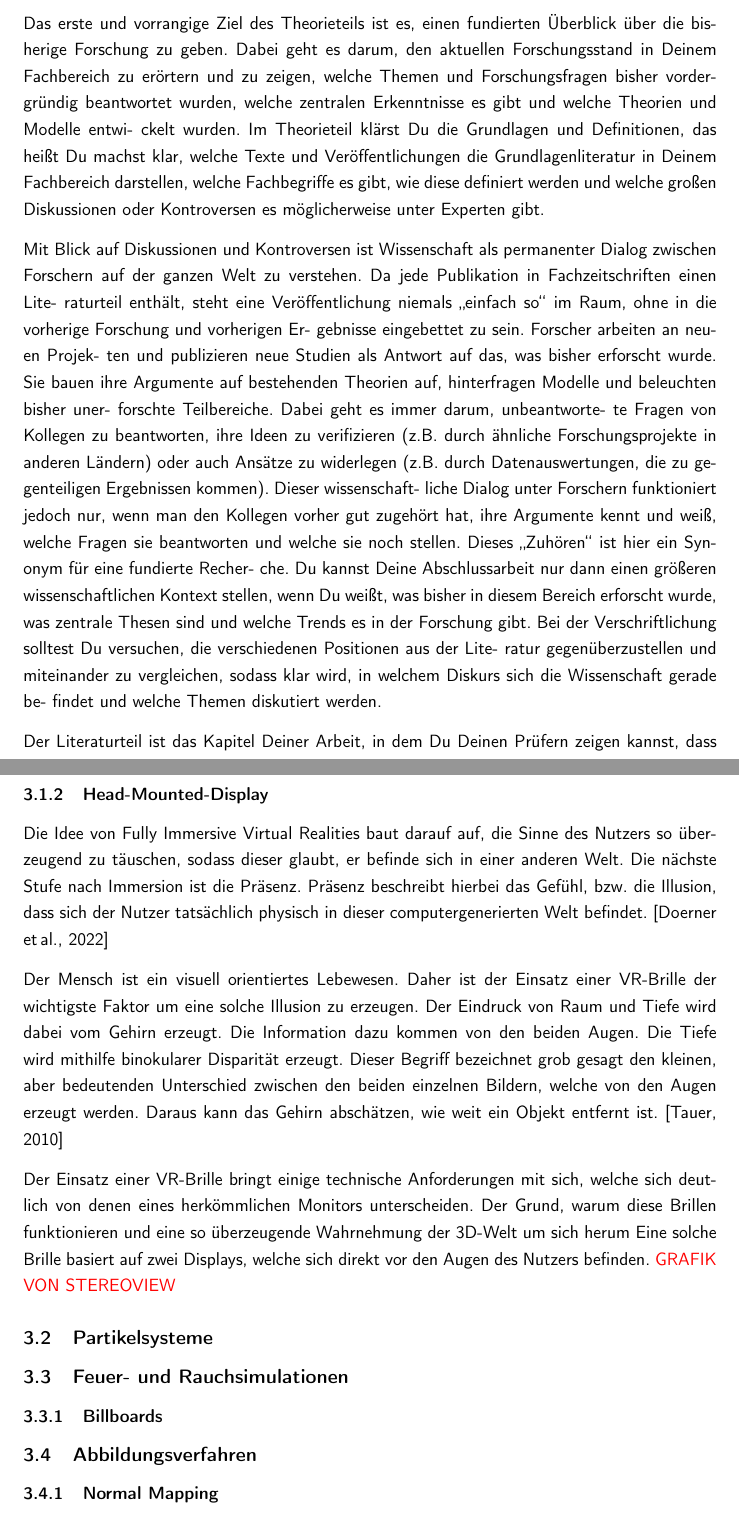
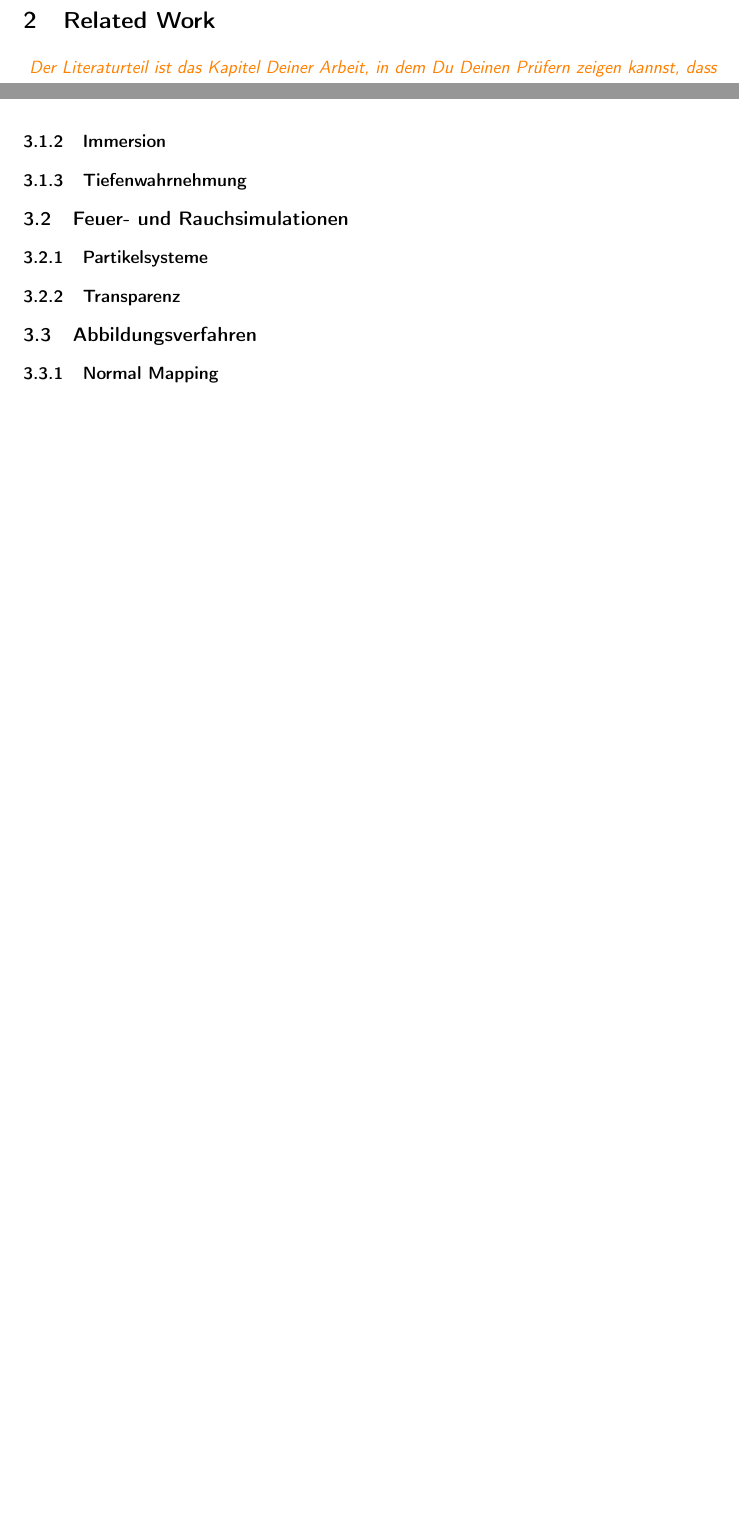
Before and after one commit to mirosteiger/bachelor-thesis, a LaTeX document (Steiger_Miro_Abschlussarbeit.tex, which reads chapters/basics/basics.tex, chapters/relatedWork/relatedWork.tex): two parts of pages 6 and 8 of 14 before the commit and two parts of pages 6 and 7 of 13 after it, joined at a grey line, cut at the place of the change, the shorter picture padded with empty space. Compiled offline with pdfLaTeX.

Commit message:
Related work

```diff
--- a/chapters/basics/basics.tex
+++ b/chapters/basics/basics.tex
@@ -22,30 +22,33 @@ in der virtuellen Welt umsehen oder Dinge anfassen und mit diesen interagieren.
 Umgebung sorgt dafür, dass sich eine Simulation echter anfühlen kann.
 
 
-\subsubsection{Head-Mounted-Display}
-Die Idee von Fully Immersive Virtual Realities baut darauf auf, die Sinne des Nutzers so überzeugend zu täuschen,
-sodass dieser glaubt, er befinde sich in einer anderen Welt. Die nächste Stufe nach Immersion ist die
-Präsenz. Präsenz beschreibt hierbei das Gefühl, bzw. die Illusion, dass sich der Nutzer tatsächlich
-physisch in dieser computergenerierten Welt befindet. \parencite{Doerner2022}
+% \subsubsection{Head-Mounted-Display}
+% Die Idee von Fully Immersive Virtual Realities baut darauf auf, die Sinne des Nutzers so überzeugend zu täuschen,
+% sodass dieser glaubt, er befinde sich in einer anderen Welt. Die nächste Stufe nach Immersion ist die
+% Präsenz. Präsenz beschreibt hierbei das Gefühl, bzw. die Illusion, dass sich der Nutzer tatsächlich
+% physisch in dieser computergenerierten Welt befindet. \parencite{Doerner2022}
 
-Der Mensch ist ein visuell orientiertes Lebewesen. Daher ist der Einsatz einer VR-Brille
-der wichtigste Faktor um eine solche Illusion zu erzeugen. Der Eindruck von Raum und Tiefe wird
-dabei vom Gehirn erzeugt. Die Information dazu kommen von den beiden Augen. Die Tiefe wird mithilfe
-binokularer Disparität erzeugt. Dieser Begriff bezeichnet grob gesagt den kleinen, aber bedeutenden
-Unterschied zwischen den beiden einzelnen Bildern, welche von den Augen erzeugt werden. Daraus kann das Gehirn
-abschätzen, wie weit ein Objekt entfernt ist. \parencite{Tauer2010}
+% Der Mensch ist ein visuell orientiertes Lebewesen. Daher ist der Einsatz einer VR-Brille
+% der wichtigste Faktor um eine solche Illusion zu erzeugen. Der Eindruck von Raum und Tiefe wird
+% dabei vom Gehirn erzeugt. Die Information dazu kommen von den beiden Augen. Die Tiefe wird mithilfe
+% binokularer Disparität erzeugt. Dieser Begriff bezeichnet grob gesagt den kleinen, aber bedeutenden
+% Unterschied zwischen den beiden einzelnen Bildern, welche von den Augen erzeugt werden. Daraus kann das Gehirn
+% abschätzen, wie weit ein Objekt entfernt ist. \parencite{Tauer2010}
 
 
-Der Einsatz einer VR-Brille bringt einige technische Anforderungen mit sich, welche sich deutlich
-von denen eines herkömmlichen Monitors unterscheiden. Der Grund, warum diese Brillen funktionieren und eine
-so überzeugende Wahrnehmung der 3D-Welt um sich herum
-Eine solche Brille basiert auf zwei Displays, welche
-sich direkt vor den Augen des Nutzers befinden. \textcolor{red}{GRAFIK VON STEREOVIEW}
+% Der Einsatz einer VR-Brille bringt einige technische Anforderungen mit sich, welche sich deutlich
+% von denen eines herkömmlichen Monitors unterscheiden. Der Grund, warum diese Brillen funktionieren und eine
+% so überzeugende Wahrnehmung der 3D-Welt um sich herum
+% Eine solche Brille basiert auf zwei Displays, welche
+% sich direkt vor den Augen des Nutzers befinden. \textcolor{red}{GRAFIK VON STEREOVIEW}
+
+\subsubsection{Immersion}
+\subsubsection{Tiefenwahrnehmung}
 
 
-\subsection{Partikelsysteme}
 \subsection{Feuer- und Rauchsimulationen}
-\subsubsection{Billboards}
+\subsubsection{Partikelsysteme}
+\subsubsection{Transparenz}
 \subsection{Abbildungsverfahren}
 \subsubsection{Normal Mapping}
 \subsubsection{Bump Mapping}
--- a/chapters/relatedWork/relatedWork.tex
+++ b/chapters/relatedWork/relatedWork.tex
@@ -1 +1,5 @@
-\section{Stand der Technik}
+\section{Related Work}
+
+\emph{
+    \textcolor{orange}{
+        Der Literaturteil ist das Kapitel Deiner Arbeit, in dem Du Deinen Prüfern zeigen kannst, dass Du die zentralen Autoren, Theorien und Konzepte eines Themenbereichs erarbeiten kannst, diese mit-einander verknüpfen und auch einen soliden Überblick des For- schungsbereichs geben kannst.
@@ -20,6 +24,4 @@ des Feuers finden muss.
 
 
-Das erste und vorrangige Ziel des Theorieteils ist es, einen fundierten Überblick über die bisherige Forschung zu geben. Dabei geht es darum, den aktuellen Forschungsstand in Deinem Fachbereich zu erörtern und zu zeigen, welche Themen und Forschungsfragen bisher vordergründig beantwortet wurden, welche zentralen Erkenntnisse es gibt und welche Theorien und Modelle entwi- ckelt wurden. Im Theorieteil klärst Du die Grundlagen und Definitionen, das heißt Du machst klar, welche Texte und Veröffentlichungen die Grundlagenliteratur in Deinem Fachbereich darstellen, welche Fachbegriffe es gibt, wie diese definiert werden und welche großen Diskussionen oder Kontroversen es möglicherweise unter Experten gibt.
 
 
-Mit Blick auf Diskussionen und Kontroversen ist Wissenschaft als permanenter Dialog zwischen Forschern auf der ganzen Welt zu verstehen. Da jede Publikation in Fachzeitschriften einen Lite- raturteil enthält, steht eine Veröffentlichung niemals „einfach so“ im Raum, ohne in die vorherige Forschung und vorherigen Er- gebnisse eingebettet zu sein. Forscher arbeiten an neuen Projek- ten und publizieren neue Studien als Antwort auf das, was bisher erforscht wurde. Sie bauen ihre Argumente auf bestehenden Theorien auf, hinterfragen Modelle und beleuchten bisher uner- forschte Teilbereiche. Dabei geht es immer darum, unbeantworte- te Fragen von Kollegen zu beantworten, ihre Ideen zu verifizieren (z.B. durch ähnliche Forschungsprojekte in anderen Ländern) oder auch Ansätze zu widerlegen (z.B. durch Datenauswertungen, die zu gegenteiligen Ergebnissen kommen). Dieser wissenschaft- liche Dialog unter Forschern funktioniert jedoch nur, wenn man den Kollegen vorher gut zugehört hat, ihre Argumente kennt und weiß, welche Fragen sie beantworten und welche sie noch stellen. Dieses „Zuhören“ ist hier ein Synonym für eine fundierte Recher- che. Du kannst Deine Abschlussarbeit nur dann einen größeren wissenschaftlichen Kontext stellen, wenn Du weißt, was bisher in diesem Bereich erforscht wurde, was zentrale Thesen sind und welche Trends es in der Forschung gibt. Bei der Verschriftlichung solltest Du versuchen, die verschiedenen Positionen aus der Lite- ratur gegenüberzustellen und miteinander zu vergleichen, sodass klar wird, in welchem Diskurs sich die Wissenschaft gerade be- findet und welche Themen diskutiert werden.
@@ -26,3 +41,2 @@ Mit Blick auf Diskussionen und Kontroversen ist Wissenschaft als permanenter Dia
 
 
-Der Literaturteil ist das Kapitel Deiner Arbeit, in dem Du Deinen Prüfern zeigen kannst, dass Du die zentralen Autoren, Theorien und Konzepte eines Themenbereichs erarbeiten kannst, diese mit-einander verknüpfen und auch einen soliden Überblick des For- schungsbereichs geben kannst.
```
Also changed, not shown: Steiger_Miro_Abschlussarbeit.pdf, Vorlage.pdf (added), chapters/relatedWork/relatedWork.tex (63 more changed lines).
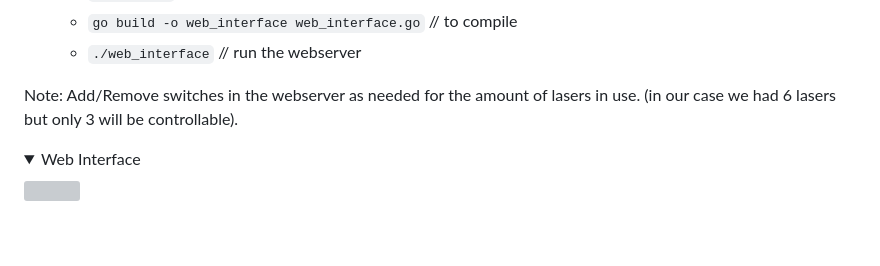
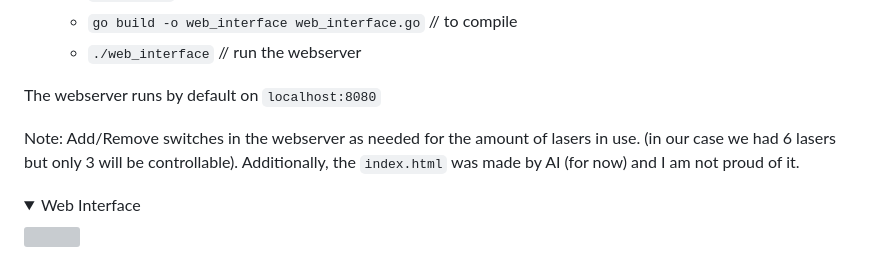
Before and after one commit to CharlesTheGreat77/Gencyber-LaserRoom, a Markdown page: README.md, the part around the change. Rendered like a GitHub page; folded sections open; blank space fills up the shorter version; grey boxes are pictures that could not be loaded.

````diff
--- a/README.md
+++ b/README.md
@@ -72,7 +72,9 @@ The IP in use is an EXAMPLE for what I had.
    - ```go build -o web_interface web_interface.go``` // to compile
    - ```./web_interface``` // run the webserver
 
-Note: Add/Remove switches in the webserver as needed for the amount of lasers in use. (in our case we had 6 lasers but only 3 will be controllable).
+The webserver runs by default on ```localhost:8080```
+
+Note: Add/Remove switches in the webserver as needed for the amount of lasers in use. (in our case we had 6 lasers but only 3 will be controllable). Additionally, the ```index.html``` was made by AI (for now) and I am not proud of it.
 
 
 <details>
````
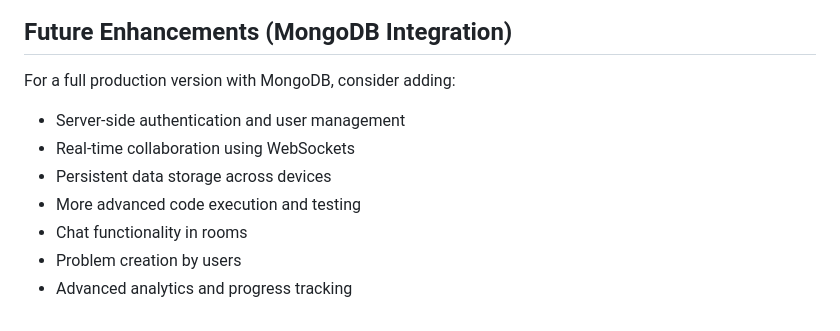
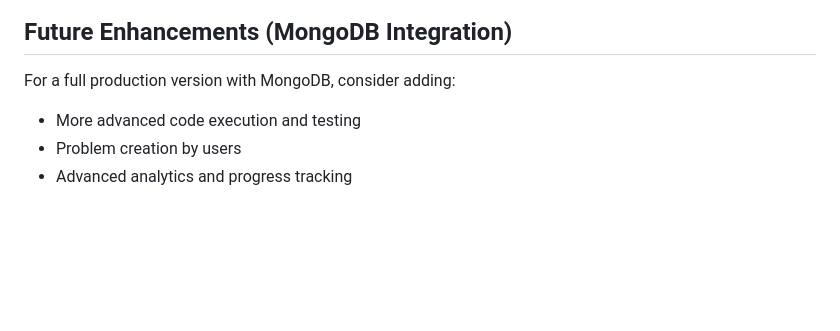
Before and after one commit to Devansh-Khetarpal/Code-Together, a Markdown page: README.md, the part around the change. Rendered like a GitHub page; blank space fills up the shorter version.

```diff
--- a/README.md
+++ b/README.md
@@ -168,10 +168,6 @@ All data is stored locally in your browser using localStorage:
 ## Future Enhancements (MongoDB Integration)
 
 For a full production version with MongoDB, consider adding:
-- Server-side authentication and user management
-- Real-time collaboration using WebSockets
-- Persistent data storage across devices
 - More advanced code execution and testing
-- Chat functionality in rooms
 - Problem creation by users
 - Advanced analytics and progress tracking
```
^^^^^^^^
__Task prompt__: What lines of the listing contain the word "beiden"? Copy them all.

__Answer below__:
-dabei vom Gehirn erzeugt. Die Information dazu kommen von den beiden Augen. Die Tiefe wird mithilfe
-Unterschied zwischen den beiden einzelnen Bildern, welche von den Augen erzeugt werden. Daraus kann das Gehirn
+% dabei vom Gehirn erzeugt. Die Information dazu kommen von den beiden Augen. Die Tiefe wird mithilfe
+% Unterschied zwischen den beiden einzelnen Bildern, welche von den Augen erzeugt werden. Daraus kann das Gehirn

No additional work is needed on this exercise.